▶ [INFORMATION SHOWN]

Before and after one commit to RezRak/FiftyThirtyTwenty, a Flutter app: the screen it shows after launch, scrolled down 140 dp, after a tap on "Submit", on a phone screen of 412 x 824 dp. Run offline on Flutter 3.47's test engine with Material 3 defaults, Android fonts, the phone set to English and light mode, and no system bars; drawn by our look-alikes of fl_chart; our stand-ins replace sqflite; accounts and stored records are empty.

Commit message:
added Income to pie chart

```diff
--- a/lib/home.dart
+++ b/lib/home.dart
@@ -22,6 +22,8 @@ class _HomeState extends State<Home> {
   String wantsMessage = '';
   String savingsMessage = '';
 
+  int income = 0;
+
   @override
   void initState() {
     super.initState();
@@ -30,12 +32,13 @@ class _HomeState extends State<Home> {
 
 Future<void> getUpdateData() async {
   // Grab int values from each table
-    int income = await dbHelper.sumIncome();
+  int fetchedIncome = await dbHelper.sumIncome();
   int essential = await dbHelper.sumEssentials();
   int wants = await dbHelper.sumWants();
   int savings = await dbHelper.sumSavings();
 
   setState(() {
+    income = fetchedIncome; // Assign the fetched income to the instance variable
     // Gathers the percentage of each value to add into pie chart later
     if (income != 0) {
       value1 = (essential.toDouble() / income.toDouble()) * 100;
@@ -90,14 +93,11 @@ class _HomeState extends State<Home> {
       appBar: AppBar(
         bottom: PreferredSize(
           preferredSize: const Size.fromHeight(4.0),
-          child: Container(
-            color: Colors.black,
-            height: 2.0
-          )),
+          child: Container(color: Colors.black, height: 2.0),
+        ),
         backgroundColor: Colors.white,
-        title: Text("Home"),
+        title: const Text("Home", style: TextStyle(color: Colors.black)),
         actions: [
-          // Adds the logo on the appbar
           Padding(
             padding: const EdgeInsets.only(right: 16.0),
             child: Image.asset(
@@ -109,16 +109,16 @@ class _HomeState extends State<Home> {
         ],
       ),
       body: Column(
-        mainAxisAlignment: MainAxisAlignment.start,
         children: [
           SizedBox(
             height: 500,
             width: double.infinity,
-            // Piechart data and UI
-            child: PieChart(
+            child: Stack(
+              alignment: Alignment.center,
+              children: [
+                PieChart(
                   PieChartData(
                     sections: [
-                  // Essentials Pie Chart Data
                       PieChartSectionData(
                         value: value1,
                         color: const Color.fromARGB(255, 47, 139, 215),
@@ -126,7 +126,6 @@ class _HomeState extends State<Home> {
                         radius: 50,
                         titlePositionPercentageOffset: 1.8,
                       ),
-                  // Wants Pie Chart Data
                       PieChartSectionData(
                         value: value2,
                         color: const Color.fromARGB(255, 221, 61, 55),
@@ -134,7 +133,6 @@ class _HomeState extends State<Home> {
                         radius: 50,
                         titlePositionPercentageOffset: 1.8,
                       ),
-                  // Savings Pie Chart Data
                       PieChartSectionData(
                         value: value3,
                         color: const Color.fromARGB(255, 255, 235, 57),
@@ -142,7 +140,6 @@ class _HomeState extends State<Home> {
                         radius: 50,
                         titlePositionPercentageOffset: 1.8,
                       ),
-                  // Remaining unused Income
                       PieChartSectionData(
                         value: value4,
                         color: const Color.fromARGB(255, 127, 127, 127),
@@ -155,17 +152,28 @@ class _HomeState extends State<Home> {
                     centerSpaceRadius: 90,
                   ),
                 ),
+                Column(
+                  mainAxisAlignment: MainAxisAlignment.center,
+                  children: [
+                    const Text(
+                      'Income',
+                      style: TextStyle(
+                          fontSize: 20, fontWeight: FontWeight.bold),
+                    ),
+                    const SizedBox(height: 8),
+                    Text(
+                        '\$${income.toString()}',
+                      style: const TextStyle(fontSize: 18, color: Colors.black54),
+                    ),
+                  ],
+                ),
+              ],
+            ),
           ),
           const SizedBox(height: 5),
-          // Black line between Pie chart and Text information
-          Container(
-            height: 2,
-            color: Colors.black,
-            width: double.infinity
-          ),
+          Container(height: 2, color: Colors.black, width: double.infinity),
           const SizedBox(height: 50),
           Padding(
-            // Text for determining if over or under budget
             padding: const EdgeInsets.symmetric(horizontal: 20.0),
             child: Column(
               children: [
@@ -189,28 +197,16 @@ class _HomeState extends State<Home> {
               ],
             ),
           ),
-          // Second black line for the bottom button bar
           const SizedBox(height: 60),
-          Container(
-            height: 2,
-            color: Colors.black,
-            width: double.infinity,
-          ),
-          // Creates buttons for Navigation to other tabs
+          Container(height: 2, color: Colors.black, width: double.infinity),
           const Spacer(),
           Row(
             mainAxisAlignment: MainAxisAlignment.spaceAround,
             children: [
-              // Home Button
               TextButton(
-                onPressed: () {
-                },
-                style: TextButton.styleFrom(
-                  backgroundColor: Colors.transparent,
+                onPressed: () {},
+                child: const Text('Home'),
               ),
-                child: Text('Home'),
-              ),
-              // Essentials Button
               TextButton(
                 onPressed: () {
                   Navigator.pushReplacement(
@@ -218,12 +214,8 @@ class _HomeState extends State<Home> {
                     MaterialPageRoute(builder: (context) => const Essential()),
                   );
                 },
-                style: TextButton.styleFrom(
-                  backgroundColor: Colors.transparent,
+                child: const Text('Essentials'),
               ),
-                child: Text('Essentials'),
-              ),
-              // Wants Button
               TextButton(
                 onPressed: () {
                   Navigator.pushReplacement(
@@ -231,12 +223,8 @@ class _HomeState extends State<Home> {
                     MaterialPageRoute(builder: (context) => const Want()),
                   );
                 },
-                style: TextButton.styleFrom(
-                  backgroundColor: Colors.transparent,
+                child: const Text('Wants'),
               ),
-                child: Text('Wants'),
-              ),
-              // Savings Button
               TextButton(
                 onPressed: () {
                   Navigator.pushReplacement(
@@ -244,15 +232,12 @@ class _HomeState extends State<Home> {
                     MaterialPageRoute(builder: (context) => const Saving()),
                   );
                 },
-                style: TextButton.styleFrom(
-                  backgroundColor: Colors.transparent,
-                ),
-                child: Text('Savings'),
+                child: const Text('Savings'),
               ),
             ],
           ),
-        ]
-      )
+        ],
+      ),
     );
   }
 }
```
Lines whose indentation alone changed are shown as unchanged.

▶ [EXERCISE DESCRIPTION]
Search the material above for lines containing the string "fetchedIncome", then pull them out.

▶ [ANSWER]
+  int fetchedIncome = await dbHelper.sumIncome();
+    income = fetchedIncome; // Assign the fetched income to the instance variable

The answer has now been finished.